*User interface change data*
::::

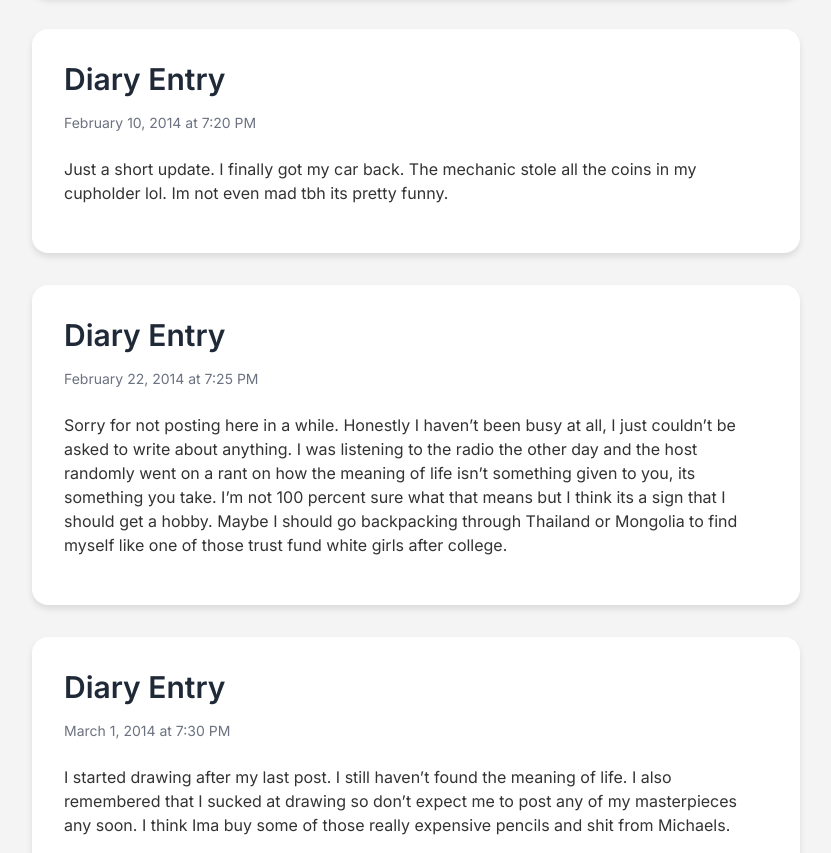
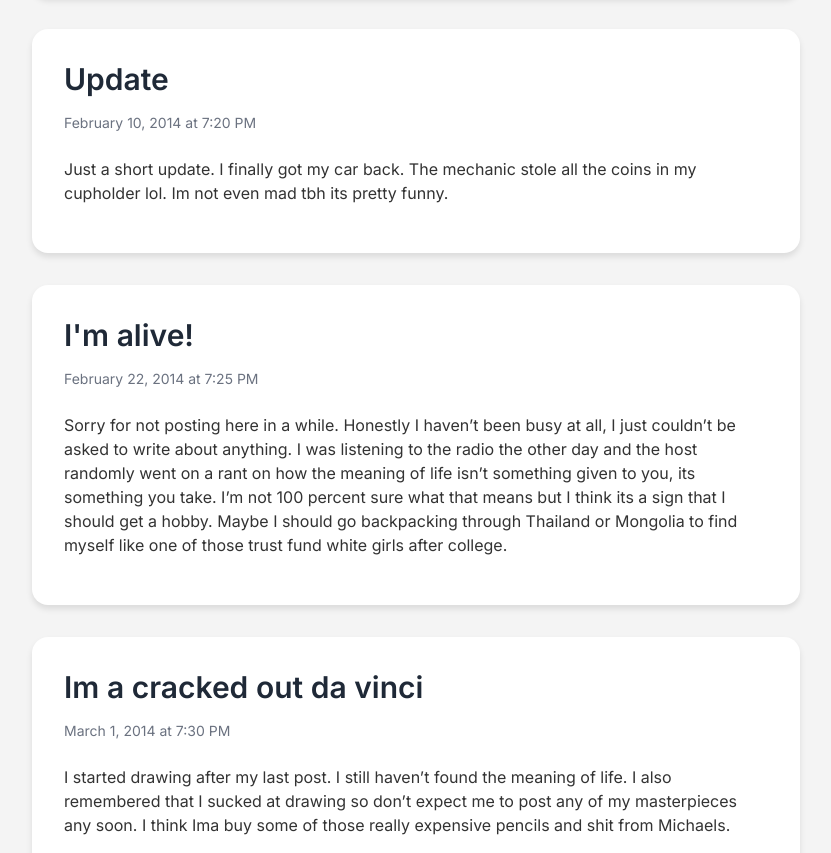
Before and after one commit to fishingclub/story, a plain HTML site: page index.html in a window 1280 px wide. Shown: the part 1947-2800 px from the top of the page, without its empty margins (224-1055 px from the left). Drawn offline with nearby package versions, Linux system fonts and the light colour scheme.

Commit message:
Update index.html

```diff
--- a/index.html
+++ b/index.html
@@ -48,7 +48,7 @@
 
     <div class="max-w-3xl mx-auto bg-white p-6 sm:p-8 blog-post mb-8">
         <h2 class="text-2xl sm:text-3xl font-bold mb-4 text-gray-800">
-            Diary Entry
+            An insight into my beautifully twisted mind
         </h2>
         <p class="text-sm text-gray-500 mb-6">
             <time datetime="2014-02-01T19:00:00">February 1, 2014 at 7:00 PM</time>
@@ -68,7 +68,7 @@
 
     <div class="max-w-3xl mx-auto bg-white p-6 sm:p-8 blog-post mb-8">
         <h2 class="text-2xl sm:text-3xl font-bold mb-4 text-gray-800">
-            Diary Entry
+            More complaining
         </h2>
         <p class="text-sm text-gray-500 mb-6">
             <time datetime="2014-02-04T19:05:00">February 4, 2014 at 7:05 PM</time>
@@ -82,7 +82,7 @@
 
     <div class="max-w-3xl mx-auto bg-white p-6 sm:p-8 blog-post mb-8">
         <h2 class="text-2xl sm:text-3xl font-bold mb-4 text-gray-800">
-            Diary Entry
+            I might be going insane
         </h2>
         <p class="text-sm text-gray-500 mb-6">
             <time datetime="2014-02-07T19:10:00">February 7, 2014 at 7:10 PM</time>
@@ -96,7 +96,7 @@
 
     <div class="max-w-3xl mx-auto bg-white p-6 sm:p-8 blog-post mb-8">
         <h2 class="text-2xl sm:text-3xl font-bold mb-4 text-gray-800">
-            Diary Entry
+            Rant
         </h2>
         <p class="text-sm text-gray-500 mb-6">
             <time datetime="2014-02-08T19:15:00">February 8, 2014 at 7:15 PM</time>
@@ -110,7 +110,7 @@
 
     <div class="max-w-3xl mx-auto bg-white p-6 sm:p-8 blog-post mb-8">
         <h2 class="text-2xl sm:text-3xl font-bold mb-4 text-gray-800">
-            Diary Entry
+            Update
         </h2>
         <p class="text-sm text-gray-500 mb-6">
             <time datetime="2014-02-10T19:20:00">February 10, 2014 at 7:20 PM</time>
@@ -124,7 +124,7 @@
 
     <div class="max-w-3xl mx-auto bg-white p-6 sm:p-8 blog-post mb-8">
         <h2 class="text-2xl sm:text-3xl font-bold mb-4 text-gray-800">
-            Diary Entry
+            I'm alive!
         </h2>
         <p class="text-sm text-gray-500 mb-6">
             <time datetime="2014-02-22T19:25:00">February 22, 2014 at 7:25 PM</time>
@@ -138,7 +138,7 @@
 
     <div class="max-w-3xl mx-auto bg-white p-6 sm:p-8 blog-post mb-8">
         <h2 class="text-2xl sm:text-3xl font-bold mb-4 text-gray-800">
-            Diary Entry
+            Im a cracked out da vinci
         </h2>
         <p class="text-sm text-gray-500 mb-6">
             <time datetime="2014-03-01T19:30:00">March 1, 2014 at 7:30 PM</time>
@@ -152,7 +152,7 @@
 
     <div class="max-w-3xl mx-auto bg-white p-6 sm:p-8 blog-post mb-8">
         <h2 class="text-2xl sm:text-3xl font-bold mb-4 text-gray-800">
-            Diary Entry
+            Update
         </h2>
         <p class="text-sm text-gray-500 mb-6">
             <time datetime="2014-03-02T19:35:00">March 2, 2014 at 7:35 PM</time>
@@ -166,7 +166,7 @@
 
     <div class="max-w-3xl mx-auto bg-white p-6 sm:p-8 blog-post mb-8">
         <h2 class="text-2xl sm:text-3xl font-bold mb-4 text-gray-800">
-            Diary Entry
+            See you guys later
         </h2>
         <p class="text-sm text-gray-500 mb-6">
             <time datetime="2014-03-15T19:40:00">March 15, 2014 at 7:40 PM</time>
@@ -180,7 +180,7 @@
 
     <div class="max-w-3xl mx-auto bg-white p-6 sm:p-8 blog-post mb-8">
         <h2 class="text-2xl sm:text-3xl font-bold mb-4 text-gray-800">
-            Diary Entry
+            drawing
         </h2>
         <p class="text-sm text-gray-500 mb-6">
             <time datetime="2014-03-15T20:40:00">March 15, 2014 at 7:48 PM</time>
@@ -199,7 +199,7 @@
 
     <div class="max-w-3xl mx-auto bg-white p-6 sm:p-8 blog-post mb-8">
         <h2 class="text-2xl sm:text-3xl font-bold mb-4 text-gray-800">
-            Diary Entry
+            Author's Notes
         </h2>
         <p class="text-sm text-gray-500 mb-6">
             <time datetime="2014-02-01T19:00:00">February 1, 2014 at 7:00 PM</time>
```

::::

*Exercise goal*
Look through the entries and return every line where "time" appears.

*Answer to this task*
             <time datetime="2014-02-01T19:00:00">February 1, 2014 at 7:00 PM</time>
             <time datetime="2014-02-04T19:05:00">February 4, 2014 at 7:05 PM</time>
             <time datetime="2014-02-07T19:10:00">February 7, 2014 at 7:10 PM</time>
             <time datetime="2014-02-08T19:15:00">February 8, 2014 at 7:15 PM</time>
             <time datetime="2014-02-10T19:20:00">February 10, 2014 at 7:20 PM</time>
             <time datetime="2014-02-22T19:25:00">February 22, 2014 at 7:25 PM</time>
             <time datetime="2014-03-01T19:30:00">March 1, 2014 at 7:30 PM</time>
             <time datetime="2014-03-02T19:35:00">March 2, 2014 at 7:35 PM</time>
             <time datetime="2014-03-15T19:40:00">March 15, 2014 at 7:40 PM</time>
             <time datetime="2014-03-15T20:40:00">March 15, 2014 at 7:48 PM</time>
             <time datetime="2014-02-01T19:00:00">February 1, 2014 at 7:00 PM</time>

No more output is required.